*Your task:*
Could you reproduce all the entries under this sentence exactly, leaving the images aside?
───── Data listing
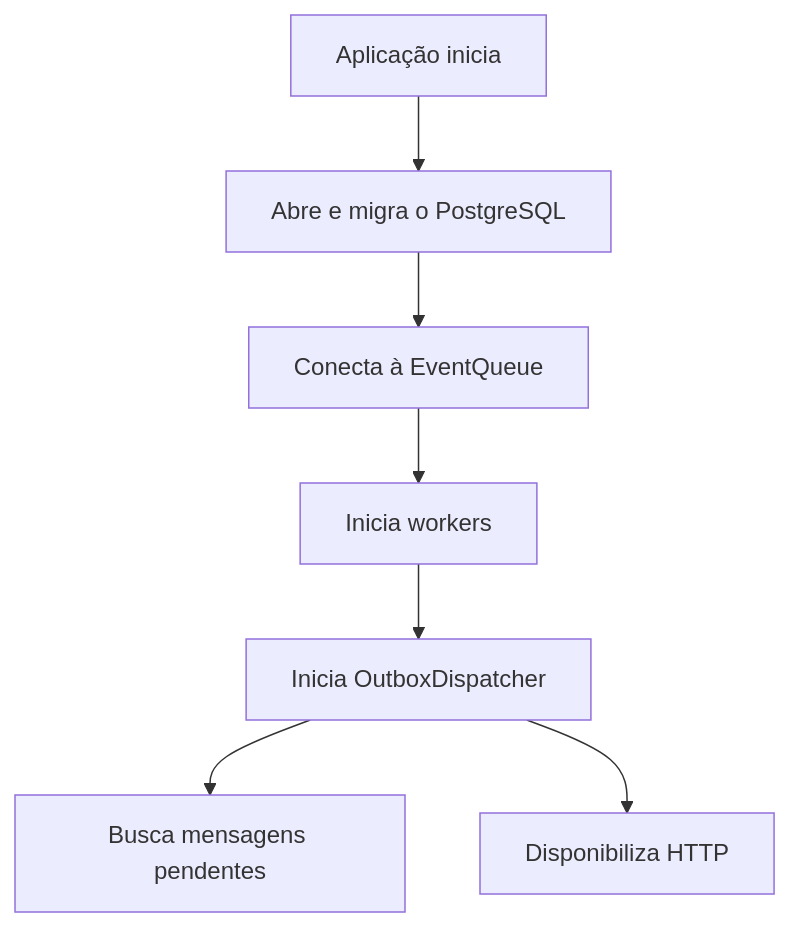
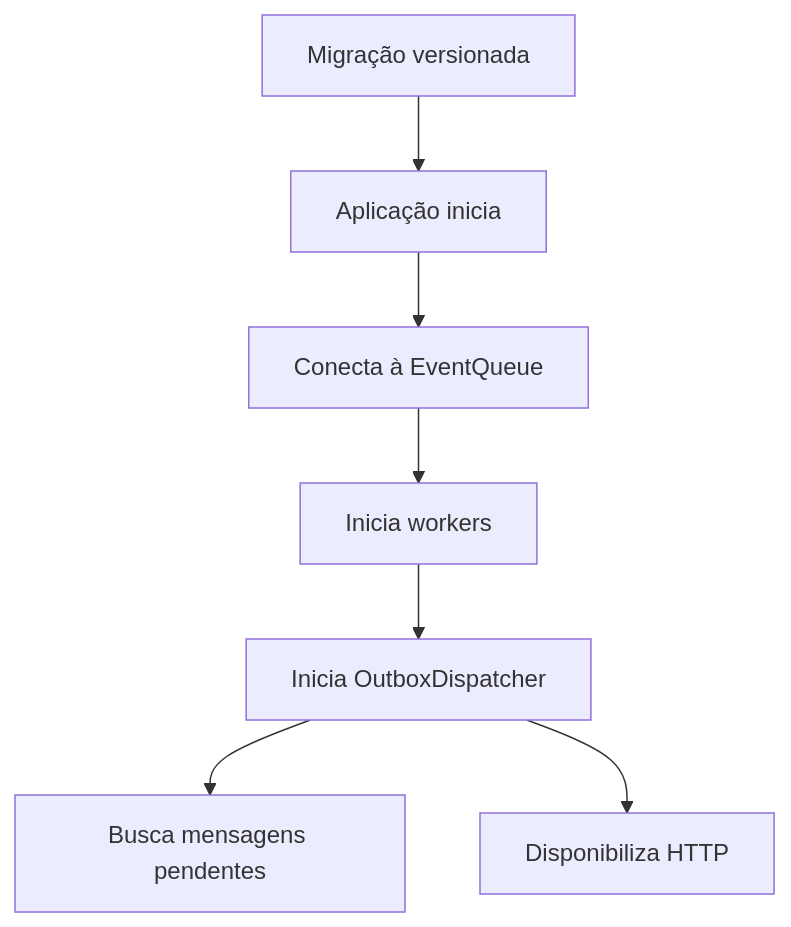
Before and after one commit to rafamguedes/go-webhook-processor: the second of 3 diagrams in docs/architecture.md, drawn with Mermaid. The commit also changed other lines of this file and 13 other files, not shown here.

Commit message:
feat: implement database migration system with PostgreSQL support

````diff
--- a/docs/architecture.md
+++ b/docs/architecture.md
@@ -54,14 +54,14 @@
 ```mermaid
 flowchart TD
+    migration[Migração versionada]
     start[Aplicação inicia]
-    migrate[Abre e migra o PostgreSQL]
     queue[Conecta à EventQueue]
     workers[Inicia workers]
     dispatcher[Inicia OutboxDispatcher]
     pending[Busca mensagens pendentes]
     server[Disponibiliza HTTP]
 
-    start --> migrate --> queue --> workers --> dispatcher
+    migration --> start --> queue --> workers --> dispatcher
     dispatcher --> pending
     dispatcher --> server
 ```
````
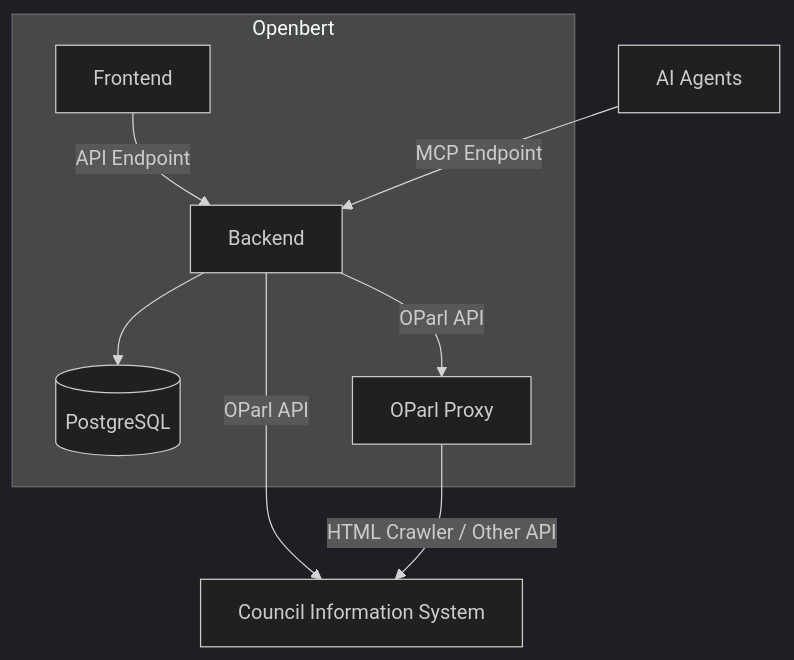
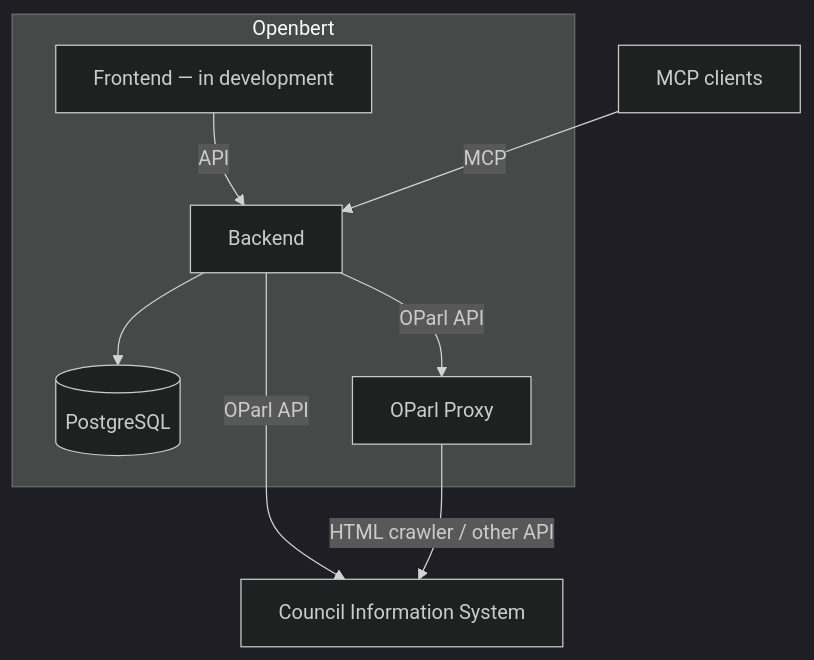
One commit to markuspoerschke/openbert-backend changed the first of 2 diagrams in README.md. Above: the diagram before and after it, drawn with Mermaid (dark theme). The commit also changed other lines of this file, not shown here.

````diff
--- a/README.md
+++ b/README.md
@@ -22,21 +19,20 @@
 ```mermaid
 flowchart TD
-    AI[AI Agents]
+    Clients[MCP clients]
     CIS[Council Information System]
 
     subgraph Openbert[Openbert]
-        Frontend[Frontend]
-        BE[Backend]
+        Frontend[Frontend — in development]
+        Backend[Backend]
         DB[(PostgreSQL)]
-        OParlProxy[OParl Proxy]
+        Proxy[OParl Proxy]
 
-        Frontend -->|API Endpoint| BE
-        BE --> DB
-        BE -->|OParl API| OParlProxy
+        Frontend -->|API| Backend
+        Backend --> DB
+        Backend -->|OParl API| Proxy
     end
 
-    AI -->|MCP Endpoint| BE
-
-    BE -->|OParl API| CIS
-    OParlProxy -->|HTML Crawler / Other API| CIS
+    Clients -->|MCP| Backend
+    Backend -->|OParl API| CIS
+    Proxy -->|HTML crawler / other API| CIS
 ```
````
──────────
*Result:*
Before and after one commit to rafamguedes/go-webhook-processor: the second of 3 diagrams in docs/architecture.md, drawn with Mermaid. The commit also changed other lines of this file and 13 other files, not shown here.

Commit message:
feat: implement database migration system with PostgreSQL support

````diff
--- a/docs/architecture.md
+++ b/docs/architecture.md
@@ -54,14 +54,14 @@
 ```mermaid
 flowchart TD
+    migration[Migração versionada]
     start[Aplicação inicia]
-    migrate[Abre e migra o PostgreSQL]
     queue[Conecta à EventQueue]
     workers[Inicia workers]
     dispatcher[Inicia OutboxDispatcher]
     pending[Busca mensagens pendentes]
     server[Disponibiliza HTTP]
 
-    start --> migrate --> queue --> workers --> dispatcher
+    migration --> start --> queue --> workers --> dispatcher
     dispatcher --> pending
     dispatcher --> server
 ```
````
One commit to markuspoerschke/openbert-backend changed the first of 2 diagrams in README.md. Above: the diagram before and after it, drawn with Mermaid (dark theme). The commit also changed other lines of this file, not shown here.

````diff
--- a/README.md
+++ b/README.md
@@ -22,21 +19,20 @@
 ```mermaid
 flowchart TD
-    AI[AI Agents]
+    Clients[MCP clients]
     CIS[Council Information System]
 
     subgraph Openbert[Openbert]
-        Frontend[Frontend]
-        BE[Backend]
+        Frontend[Frontend — in development]
+        Backend[Backend]
         DB[(PostgreSQL)]
-        OParlProxy[OParl Proxy]
+        Proxy[OParl Proxy]
 
-        Frontend -->|API Endpoint| BE
-        BE --> DB
-        BE -->|OParl API| OParlProxy
+        Frontend -->|API| Backend
+        Backend --> DB
+        Backend -->|OParl API| Proxy
     end
 
-    AI -->|MCP Endpoint| BE
-
-    BE -->|OParl API| CIS
-    OParlProxy -->|HTML Crawler / Other API| CIS
+    Clients -->|MCP| Backend
+    Backend -->|OParl API| CIS
+    Proxy -->|HTML crawler / other API| CIS
 ```
````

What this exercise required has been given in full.